I am thankful to Ema’s first veterinarian, Dr. Melissa Boyle, who knew enough to say to us “I don’t know what’s wrong with Ema – let’s send her to someone who can help”. In a time when so much of what we read about veterinarians is dismissive, or accuses them of being money hungry,  Vets like Melissa restore my faith in the veterinary profession.

I am thankful for Dr. Minors, another veterinarian who gave of her time and her expertise to help Ema, and who gave us answers to the hard questions about her health and her heart. I am thankful, even more so, for Dr. Minors’ willingness to donate her time to Ema, when she didn’t have to and wasn’t even asked to. I will remember Dr. Minors everytime someone tells me that all vets are just mercenary opportunists, and I will be thankful that I know this isn’t true.

I am so very, very thankful to every single person who donated towards Ema’s care. Without you, I wouldn’t be sitting here anticipating Ema’s surgical date – instead, I’d be sitting here worrying about whether or not we could afford to pay for it. I am thankful to all of those people who said “I wish I could send more”. I am thankful to every child who said “this is my allowance, for Ema”. I am thankful to everyone who said “I want to help to save her”. We are told, every day, that the internet is making us all more distant, that it has made us lose our sense of community. I don’t believe that, and I don’t think you should, either.

I am thankful to every blogger and Facebook friend who helped me to share Ema’s story, and who keep up the good fight for all of the dogs in need. Sometimes you might think “I can’t do anything to help rescue”, but every time you share a story, tweet about a dog in need, write about a rescue fundraiser and help us to get the word out there, you ARE part of rescue, and a valuable part that I am thankful for.

I am thankful to Charlotte Creeley, and to the French Bulldog Village, for stepping up and saying “We’ll help care for Ema, if your rescue can’t afford to”. Charlotte and FBV are a beacon of hope to the French Bulldogs that would otherwise have no one to champion them. I am thankful that Charlotte is a friend to French Bulldogs, and even more thankful that she’s been a friend to me and to my dogs over all of these years.

I am thankful to Sean, who had NO idea what he was getting into when he started to date me, even after I’d warned him that the dogs come pretty much first. I am thankful that, no matter how many times I’ve said to him “We need to take care of another rescue”, he’s never said anything back to me but “How can we help?”.
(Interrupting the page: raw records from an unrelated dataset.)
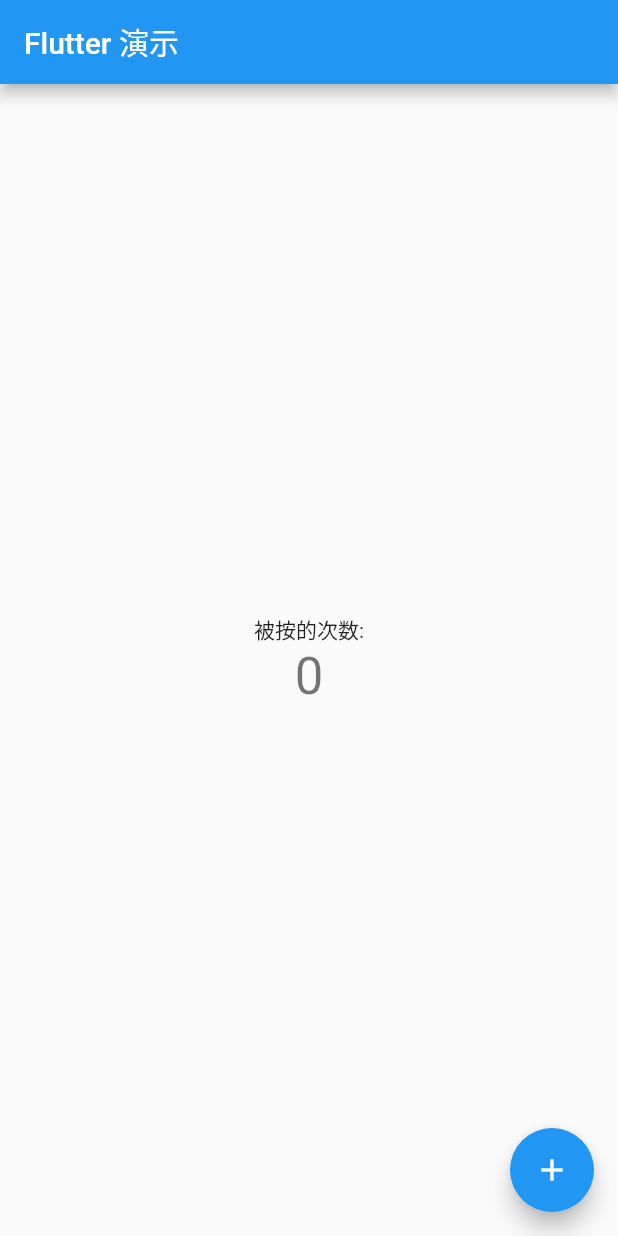
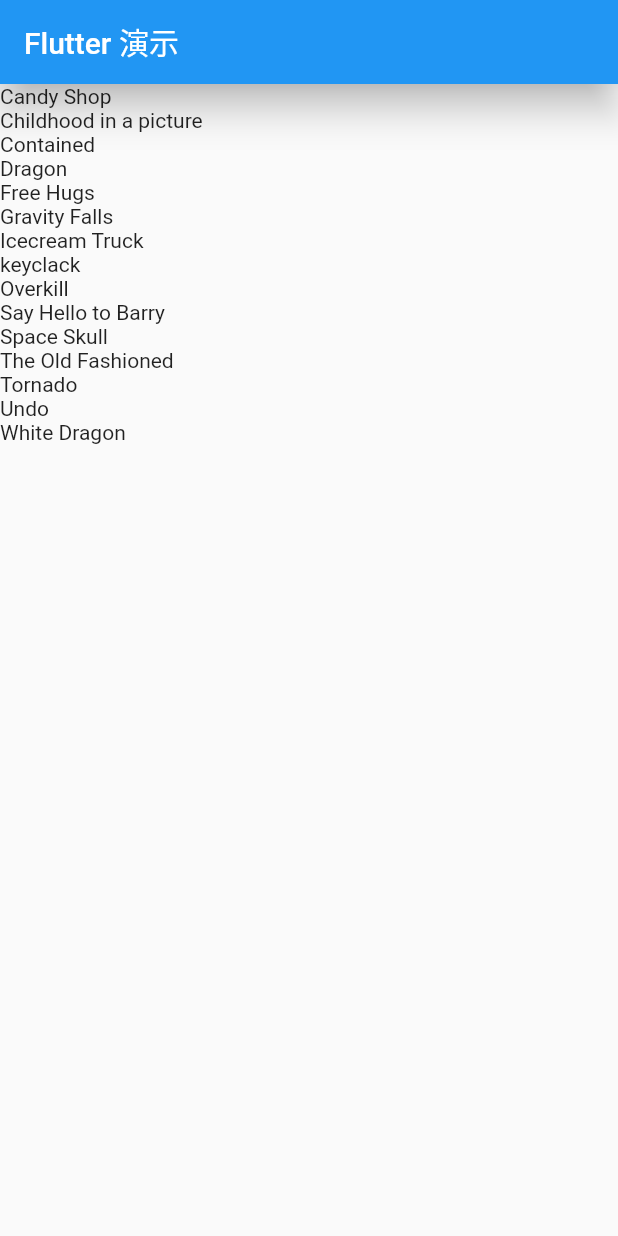
Before and after one commit to F00cked/flutter_App, a Flutter app: the screen it shows after launch, on a phone screen of 412 x 824 dp. Run offline on Flutter 3.47's test engine with Material 2 defaults, Android fonts, the phone set to English and light mode, and no system bars.

Commit message:
添加演示数据

```diff
--- a/lib/main.dart
+++ b/lib/main.dart
@@ -1,109 +1,55 @@
 import 'package:flutter/material.dart';
+import 'model/post.dart';
 
-void main() => runApp(new MyApp());
+void main() => runApp(App());
 
-class MyApp extends StatelessWidget {
-  // This widget is the root of your application.
+class App extends StatelessWidget {
   @override
-  Widget build(BuildContext context) {
-    return new MaterialApp(
-      title: 'Flutter 演示',
-      theme: new ThemeData(
-        // This is the theme of your application.
-        //
-        // Try running your application with "flutter run". You'll see the
-        // application has a blue toolbar. Then, without quitting the app, try
-        // changing the primarySwatch below to Colors.green and then invoke
-        // "hot reload" (press "r" in the console where you ran "flutter run",
-        // or press Run > Flutter Hot Reload in IntelliJ). Notice that the
-        // counter didn't reset back to zero; the application is not restarted.
-        primarySwatch: Colors.blue,
-      ),
-      home: new MyHomePage(title: 'Flutter 演示'),
-    );
-  }
+    Widget build(BuildContext context) {
+      // TODO: implement build
+      return MaterialApp(
+        home: Home(),
+        theme: ThemeData(
+          primarySwatch: Colors.blue
+        )
+      );
+    }
 }
 
-class MyHomePage extends StatefulWidget {
-  MyHomePage({Key key, this.title}) : super(key: key);
-
-  // This widget is the home page of your application. It is stateful, meaning
-  // that it has a State object (defined below) that contains fields that affect
-  // how it looks.
-
-  // This class is the configuration for the state. It holds the values (in this
-  // case the title) provided by the parent (in this case the App widget) and
-  // used by the build method of the State. Fields in a Widget subclass are
-  // always marked "final".
-
-  final String title;
-
+class Home extends StatelessWidget {
+  Widget _listItemBuilder(BuildContext context, int index) {
+    return Text(posts[index].title);
+  }
   @override
-  _MyHomePageState createState() => new _MyHomePageState();
+    Widget build(BuildContext context) {
+      // TODO: implement build
+      return Scaffold(
+          appBar: AppBar(
+            title: Text('Flutter 演示'),
+            elevation: 10.0,
+          ),
+          body: ListView.builder(
+            itemCount: posts.length,
+            itemBuilder: _listItemBuilder,
+          )
+        );
+    }
 }
 
-class _MyHomePageState extends State<MyHomePage> {
-  int _counter = 0;
-
-  void _incrementCounter() {
-    setState(() {
-      // This call to setState tells the Flutter framework that something has
-      // changed in this State, which causes it to rerun the build method below
-      // so that the display can reflect the updated values. If we changed
-      // _counter without calling setState(), then the build method would not be
-      // called again, and so nothing would appear to happen.
-      _counter++;
-    });
-  }
-
+class Hello extends StatelessWidget {
   @override
-  Widget build(BuildContext context) {
-    // This method is rerun every time setState is called, for instance as done
-    // by the _incrementCounter method above.
-    //
-    // The Flutter framework has been optimized to make rerunning build methods
-    // fast, so that you can just rebuild anything that needs updating rather
-    // than having to individually change instances of widgets.
-    return new Scaffold(
-      appBar: new AppBar(
-        // Here we take the value from the MyHomePage object that was created by
-        // the App.build method, and use it to set our appbar title.
-        title: new Text(widget.title),
+    Widget build(BuildContext context) {
+      // TODO: implement build
+      return Center(
+      child:Text(
+        '你好，世界！',
+        textDirection: TextDirection.ltr, // 文字从左到右阅读
+        style: TextStyle(
+          fontSize: 40.0,
+          fontWeight: FontWeight.bold,
+          color: Colors.blue,
+        )
       ),
-      body: new Center(
-        // Center is a layout widget. It takes a single child and positions it
-        // in the middle of the parent.
-        child: new Column(
-          // Column is also layout widget. It takes a list of children and
-          // arranges them vertically. By default, it sizes itself to fit its
-          // children horizontally, and tries to be as tall as its parent.
-          //
-          // Invoke "debug paint" (press "p" in the console where you ran
-          // "flutter run", or select "Toggle Debug Paint" from the Flutter tool
-          // window in IntelliJ) to see the wireframe for each widget.
-          //
-          // Column has various properties to control how it sizes itself and
-          // how it positions its children. Here we use mainAxisAlignment to
-          // center the children vertically; the main axis here is the vertical
-          // axis because Columns are vertical (the cross axis would be
-          // horizontal).
-          mainAxisAlignment: MainAxisAlignment.center,
-          children: <Widget>[
-            new Text(
-              '被按的次数:',
-            ),
-            new Text(
-              '$_counter',
-              style: Theme.of(context).textTheme.display1,
-            ),
-          ],
-        ),
-      ),
-      floatingActionButton: new FloatingActionButton(
-        onPressed: _incrementCounter,
-        tooltip: 'Increment',
-        child: new Icon(Icons.add),
-      ), // This trailing comma makes auto-formatting nicer for build methods.
     );
-  }
+    }
 }
--- /dev/null
+++ b/lib/model/post.dart
@@ -0,0 +1,89 @@
+class Post {
+  const Post({
+    this.title,
+    this.author,
+    this.imageUrl,
+  });
+
+  final String title;
+  final String author;
+  final String imageUrl;
+}
+
+final List<Post> posts = [
+  Post(
+    title: 'Candy Shop',
+    author: 'Mohamed Chahin',
+    imageUrl: 'https://resources.ninghao.org/images/candy-shop.jpg',
+  ),
+  Post(
+    title: 'Childhood in a picture',
+    author: 'Mohamed Chahin',
+    imageUrl: 'https://resources.ninghao.org/images/childhood-in-a-picture.jpg',
+  ),
+  Post(
+    title: 'Contained',
+    author: 'Mohamed Chahin',
+    imageUrl: 'https://resources.ninghao.org/images/contained.jpg',
+  ),
+  Post(
+    title: 'Dragon',
+    author: 'Mohamed Chahin',
+    imageUrl: 'https://resources.ninghao.org/images/dragon.jpg',
+  ),
+  Post(
+    title: 'Free Hugs',
+    author: 'Mohamed Chahin',
+    imageUrl: 'https://resources.ninghao.org/images/free_hugs.jpg',
+  ),
+  Post(
+    title: 'Gravity Falls',
+    author: 'Mohamed Chahin',
+    imageUrl: 'https://resources.ninghao.org/images/gravity-falls.png',
+  ),
+  Post(
+    title: 'Icecream Truck',
+    author: 'Mohamed Chahin',
+    imageUrl: 'https://resources.ninghao.org/images/icecreamtruck.png',
+  ),
+  Post(
+    title: 'keyclack',
+    author: 'Mohamed Chahin',
+    imageUrl: 'https://resources.ninghao.org/images/keyclack.jpg',
+  ),
+  Post(
+    title: 'Overkill',
+    author: 'Mohamed Chahin',
+    imageUrl: 'https://resources.ninghao.org/images/overkill.png',
+  ),
+  Post(
+    title: 'Say Hello to Barry',
+    author: 'Mohamed Chahin',
+    imageUrl: 'https://resources.ninghao.org/images/say-hello-to-barry.jpg',
+  ),
+  Post(
+    title: 'Space Skull',
+    author: 'Mohamed Chahin',
+    imageUrl: 'https://resources.ninghao.org/images/space-skull.jpg',
+  ),
+  Post(
+    title: 'The Old Fashioned',
+    author: 'Mohamed Chahin',
+    imageUrl: 'https://resources.ninghao.org/images/the-old-fashioned.png',
+  ),
+  Post(
+    title: 'Tornado',
+    author: 'Mohamed Chahin',
+    imageUrl: 'https://resources.ninghao.org/images/tornado.jpg',
+  ),
+  Post(
+    title: 'Undo',
+    author: 'Mohamed Chahin',
+    imageUrl: 'https://resources.ninghao.org/images/undo.jpg',
+  ),
+  Post(
+    title: 'White Dragon',
+    author: 'Mohamed Chahin',
+    imageUrl: 'https://resources.ninghao.org/images/white-dragon.jpg',
+  )
+];
```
I am thankful to Ema, and to every other rescue I have ever taken care of. They have taught me patience and fortitude. They have amused me, touched me, made me laugh and sometimes made me cry. They have allowed me to see the very best in people, even if it means I’ve also had to see some of the very worst. Caring for foster Frenchies is a gift, and I am thankful for it every day. They add to the joy that I get from my own dogs, and they make me even more comitted to this breed, and to the friends I have made through it.

I am thankful for time. I am thankful for every day I have with Ema, and I know every day is a gift and a blessing. I am thankful to be able to share time with Ema, and to have time with her. Ema has taught me to think in terms of moments and seconds, not weeks and years.  I am thankful for that, and I am thankful for her.